West Africa experienced several highs and lows in 2015 in its fight against Ebola.
There was elation when Liberia was declared Ebola-free in May, but defeat when it returned and claimed more victims, although the virus was quickly suppressed. Sierra Leone was declared Ebola-free in November.
In December, two years after a toddler died in the forested region of Guinea, the World Health Organisation declared that country free of Ebola.
Dr. Bruce Aylward, the WHO’s special representative for Ebola, made the announcement just before the year’s end.
“As of today, for the first time in two years, we can say that all three countries have stopped the original chains of transmission,” he said.
In a news release, he cautioned that the coming months would be “absolutely critical.” The release said, “The time-limited persistence of virus in survivors, which may give rise to new Ebola flares in 2016, makes it imperative that partners continue to support these countries.”
Ready to respond
The WHO said it would maintain surveillance and outbreak response teams in the three countries through 2016. Ebola killed more than 11,000 people and sickened more than 28,000 across 10 countries, but the majority of the victims were in Guinea, Liberia and Sierra Leone.
Experts like Dr. Anthony Fauci at the National Institutes of Health warn that the virus can re-emerge. “All of us in the public health sector believe that there will be other Ebola outbreaks, and that’s the reason why we need to be prepared,” he told VOA.
Dr. Tom Frieden, head of the U.S. Centers for Disease Control and Prevention, said in an interview in 2014 that when all was said and done, the goal was to leave Guinea, Liberia and Sierra Leone with stronger health systems.

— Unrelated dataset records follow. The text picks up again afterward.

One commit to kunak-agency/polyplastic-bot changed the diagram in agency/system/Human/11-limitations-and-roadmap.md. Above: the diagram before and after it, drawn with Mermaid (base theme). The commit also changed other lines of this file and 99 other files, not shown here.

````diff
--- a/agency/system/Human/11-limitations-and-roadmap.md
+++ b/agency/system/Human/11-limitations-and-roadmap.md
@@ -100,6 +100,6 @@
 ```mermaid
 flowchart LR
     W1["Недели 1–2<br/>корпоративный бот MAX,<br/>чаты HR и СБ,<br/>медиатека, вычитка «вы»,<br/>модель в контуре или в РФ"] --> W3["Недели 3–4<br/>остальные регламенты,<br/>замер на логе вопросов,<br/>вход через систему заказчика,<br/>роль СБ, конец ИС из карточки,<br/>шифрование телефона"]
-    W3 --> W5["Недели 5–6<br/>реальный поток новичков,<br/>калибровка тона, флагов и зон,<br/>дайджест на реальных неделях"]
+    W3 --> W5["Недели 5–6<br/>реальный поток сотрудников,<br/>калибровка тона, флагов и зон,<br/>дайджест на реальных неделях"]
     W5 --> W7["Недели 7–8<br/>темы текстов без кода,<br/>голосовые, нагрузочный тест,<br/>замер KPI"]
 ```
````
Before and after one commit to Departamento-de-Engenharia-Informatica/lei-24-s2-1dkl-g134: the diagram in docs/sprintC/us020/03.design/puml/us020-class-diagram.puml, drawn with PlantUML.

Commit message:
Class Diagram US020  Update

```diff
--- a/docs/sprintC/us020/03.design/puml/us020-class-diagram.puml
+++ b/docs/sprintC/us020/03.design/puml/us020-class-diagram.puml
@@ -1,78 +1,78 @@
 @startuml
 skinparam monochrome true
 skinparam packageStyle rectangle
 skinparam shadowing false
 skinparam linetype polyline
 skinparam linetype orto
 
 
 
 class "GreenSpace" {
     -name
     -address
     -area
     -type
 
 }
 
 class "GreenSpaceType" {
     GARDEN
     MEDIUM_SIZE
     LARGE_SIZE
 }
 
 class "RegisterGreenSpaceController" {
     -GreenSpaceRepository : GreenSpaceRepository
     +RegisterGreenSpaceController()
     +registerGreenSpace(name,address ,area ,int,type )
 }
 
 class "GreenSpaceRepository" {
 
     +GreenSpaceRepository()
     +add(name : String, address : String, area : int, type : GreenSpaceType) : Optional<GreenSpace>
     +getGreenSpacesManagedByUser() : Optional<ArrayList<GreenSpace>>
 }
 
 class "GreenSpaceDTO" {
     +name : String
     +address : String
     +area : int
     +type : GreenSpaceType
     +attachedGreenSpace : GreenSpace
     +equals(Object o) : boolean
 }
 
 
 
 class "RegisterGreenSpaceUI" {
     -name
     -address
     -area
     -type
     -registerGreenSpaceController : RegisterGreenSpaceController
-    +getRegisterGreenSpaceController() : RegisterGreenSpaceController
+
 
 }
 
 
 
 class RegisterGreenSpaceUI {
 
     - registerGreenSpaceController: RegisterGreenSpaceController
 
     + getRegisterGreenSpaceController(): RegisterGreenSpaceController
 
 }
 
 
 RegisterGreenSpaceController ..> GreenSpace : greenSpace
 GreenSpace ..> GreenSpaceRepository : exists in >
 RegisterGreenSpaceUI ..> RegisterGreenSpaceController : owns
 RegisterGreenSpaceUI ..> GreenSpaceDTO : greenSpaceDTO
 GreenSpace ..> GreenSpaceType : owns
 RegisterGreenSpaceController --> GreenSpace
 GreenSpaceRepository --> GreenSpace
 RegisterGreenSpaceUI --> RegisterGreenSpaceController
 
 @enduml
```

“What we hope will happen coming out of this is that we not only stop this outbreak, but that we put into place the labs, staff and emergency response capacity to stop the next Ebola or the next health threat,” Frieden said.
Following the WHO statement, Frieden described the development as a “tremendous achievement for Guineans and all the partners who helped them reach this milestone.”
Frieden, too, cautioned that even in the celebration of Ebola’s defeat, “we must not let down our guard. It is important to build an even stronger public health system ready for possible future cases of Ebola, and work to prevent and control other diseases.”
Vaccine now available
Experts agreed that there may be a few flare-ups with a small number of cases, but they do not expect another epidemic because now there’s a vaccine that can stop Ebola.
No scientist likes to say something is 100 percent effective, but Dr. John-Arne Røttingen of the Norwegian Institute of Public Health said, “Based on the number of individuals and the number of cases that we have seen, there is 100 percent protection in those vaccinated” against Ebola. Røttingen was one of the co-authors of the rVSV-ZEBOV Ebola vaccine trial that started in early 2015.
In the case of future Ebola flare-ups, health officials plan to vaccinate all of a patient’s contacts, and then the contacts of those people, if warranted.
The World Health Organization says its goal now is to revitalize key public health programs in the three countries, especially in the areas of maternal and child health.
Separately, the World Bank Group announced it has mobilized $1.62 billion in financing for Ebola response and recovery efforts. World Bank Group President Jim Yong Kim issued a statement saying the organization is committed to help Guinea, Sierra Leone and Liberia rebuild their economies and strengthen their health systems.
“We will do everything we can to help these countries and the world prevent another deadly pandemic,” the statement said.
Culled from Development Diaries